+ Certain and Regular Work Schedules (SB 888, HB 2010)

+ Wage Discrimination (HB 2006, HB 2007)

+ Childcare Assistance Programs (HB 2015)

A full briefing on these bills can be found here

“This research makes it clear that the increased reliance on low-wage, no benefit jobs is dragging down the state’s economy and preventing hundreds of thousands of working Oregonians from having a fair shot at success,” said Andrea Paluso, Executive Director of Family Forward Oregon. “It’s time for our legislative leaders to take action and pass bills that raise the minimum wage, offer paid sick days, and create real economic opportunities for working families."

The report also offers new data on the real costs of public assistance programs that low-wage workers in Oregon must rely on to make ends meet and how taxpayers are supporting a new form of corporate subsidy to the largest companies employing low-wage workers in the state. Each year, taxpayers spend over $1.7 billion to subsidize corporations’ reliance on a low-wage workforce. Large, profitable corporations in retail, fast food, and health care employ the largest share of low-wage workers using public assistance.   

“This report shows how the growth of low wage jobs in Oregon has made it nearly impossible for working adults to afford the basic necessities to take care of their families,” said Raahi Reddy, coordinator of LERC’s Low Wage Economy Initiative. “Low-wage, no-benefit jobs place additional pressure on our social safety net, driving up costs for taxpayers and leaving families struggling just to get by.”

To provide a comprehensive view of what the state’s current economic structure means for working families, researchers examined official government statistics on employment and wages, and compiled extensive data documenting the growth of low-wage work and its effects on low-income workers in Oregon. Sociologist Dr. Ellen Scott also conducted 44 interviews with low-wage working parents. These conversations revealed other challenges Oregon’s low-wage workers face, including cyclical employment, erratic scheduling, difficulty in finding and affording child care, personal health issues, and crises like violence and homelessness. 

Faculty and researchers from the University of Oregon Sociology Department contributed to the report. 

To provide a comprehensive view of what the state’s current economic structure means for working families, researchers examined official government statistics on employment and wages, and compiled extensive data documenting the growth of low-wage work and its effects on low-income workers in Oregon. Sociologist Dr. Ellen Scott also conducted 44 interviews with low-wage working parents. These conversations revealed other challenges Oregon’s low-wage workers face, including cyclical employment, erratic scheduling, difficulty in finding and affording child care, personal health issues, and crises like violence and homelessness. 

Faculty and researchers from the University of Oregon Sociology Department contributed to the report.

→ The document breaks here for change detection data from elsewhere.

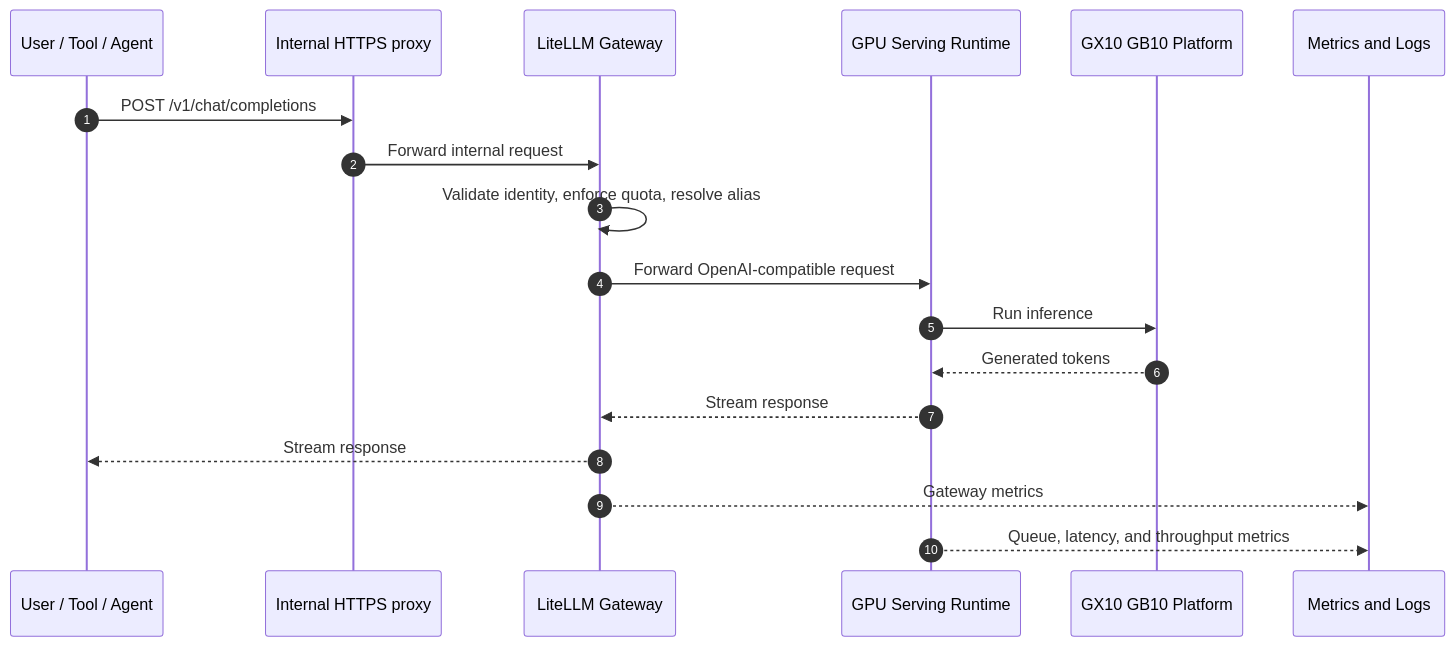
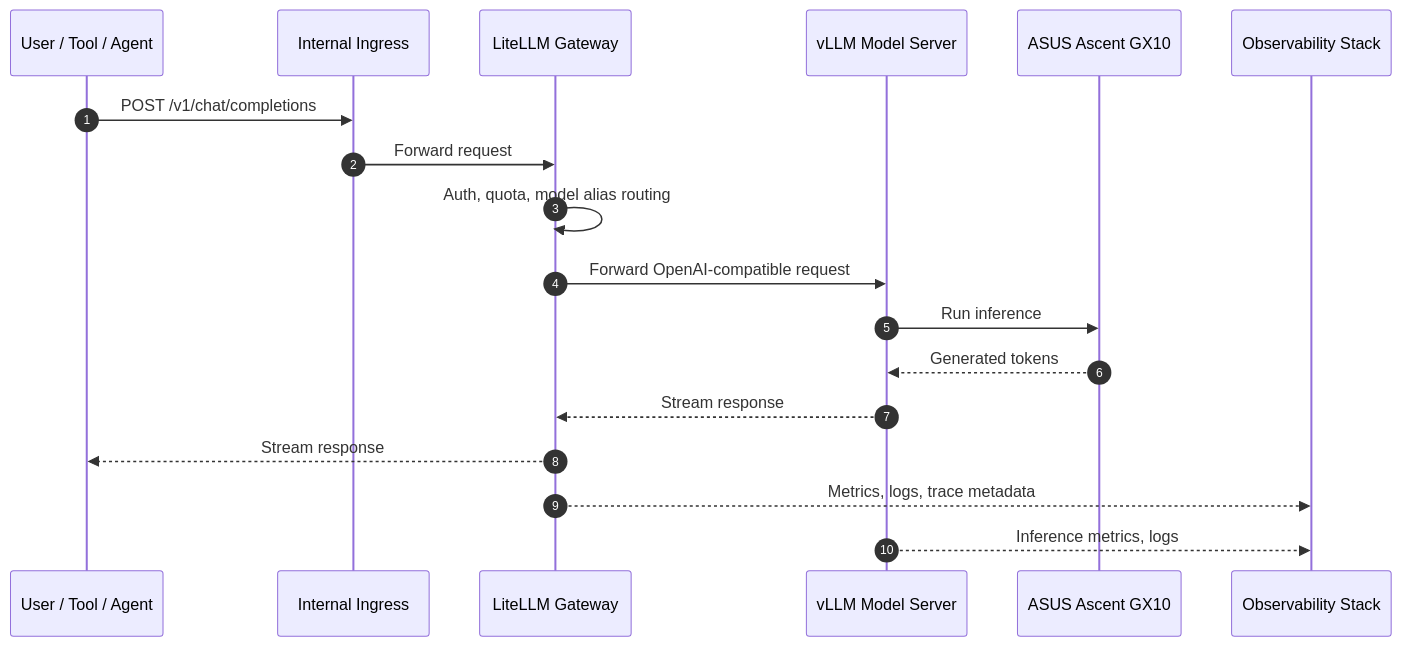
The first of 2 diagrams in docs/architecture.md (CopyPasteFail/llm-on-prem), drawn with Mermaid before and after one commit. The commit also changed other lines of this file, not shown here.

Commit message:
Update architecture for GX10 and existing GitLab

````diff
--- a/docs/architecture.md
+++ b/docs/architecture.md
@@ -22,21 +19,21 @@
 ```mermaid
 sequenceDiagram
     autonumber
-    participant Client as User / Tool / Agent
-    participant Proxy as Internal HTTPS proxy
+    participant User as User / Tool / Agent
+    participant Ingress as Internal Ingress
     participant Gateway as LiteLLM Gateway
-    participant Runtime as GPU Serving Runtime
-    participant GX10 as GX10 GB10 Platform
-    participant Obs as Metrics and Logs
+    participant VLLM as vLLM Model Server
+    participant GX10 as ASUS Ascent GX10
+    participant Obs as Observability Stack
 
-    Client->>Proxy: POST /v1/chat/completions
-    Proxy->>Gateway: Forward internal request
-    Gateway->>Gateway: Validate identity, enforce quota, resolve alias
-    Gateway->>Runtime: Forward OpenAI-compatible request
-    Runtime->>GX10: Run inference
-    GX10-->>Runtime: Generated tokens
-    Runtime-->>Gateway: Stream response
-    Gateway-->>Client: Stream response
-    Gateway-->>Obs: Gateway metrics
-    Runtime-->>Obs: Queue, latency, and throughput metrics
+    User->>Ingress: POST /v1/chat/completions
+    Ingress->>Gateway: Forward request
+    Gateway->>Gateway: Auth, quota, model alias routing
+    Gateway->>VLLM: Forward OpenAI-compatible request
+    VLLM->>GX10: Run inference
+    GX10-->>VLLM: Generated tokens
+    VLLM-->>Gateway: Stream response
+    Gateway-->>User: Stream response
+    Gateway-->>Obs: Metrics, logs, trace metadata
+    VLLM-->>Obs: Inference metrics, logs
 ```
````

A PDF version of The High Cost of Low Wages is available online: http://lerc.uoregon.edu/wp-content/uploads/2015/01/2014-Oregon-Workforce-Report-The-High-Cost-of-Low-Wages-in-Oregon.pdf

About LERC

Since being established by the Oregon Legislature in 1977, the Labor Education and Research Center (LERC) at the University of Oregon has made the resources and expertise of the higher education system available to workers, unions, policy makers, and community partners throughout Oregon and the Pacific Northwest. LERC is committed to improving the lives of working Oregonians and enhancing their ability to participate effectively in the workplace and community affairs. 

 

 




Posted
AuthorMike Westling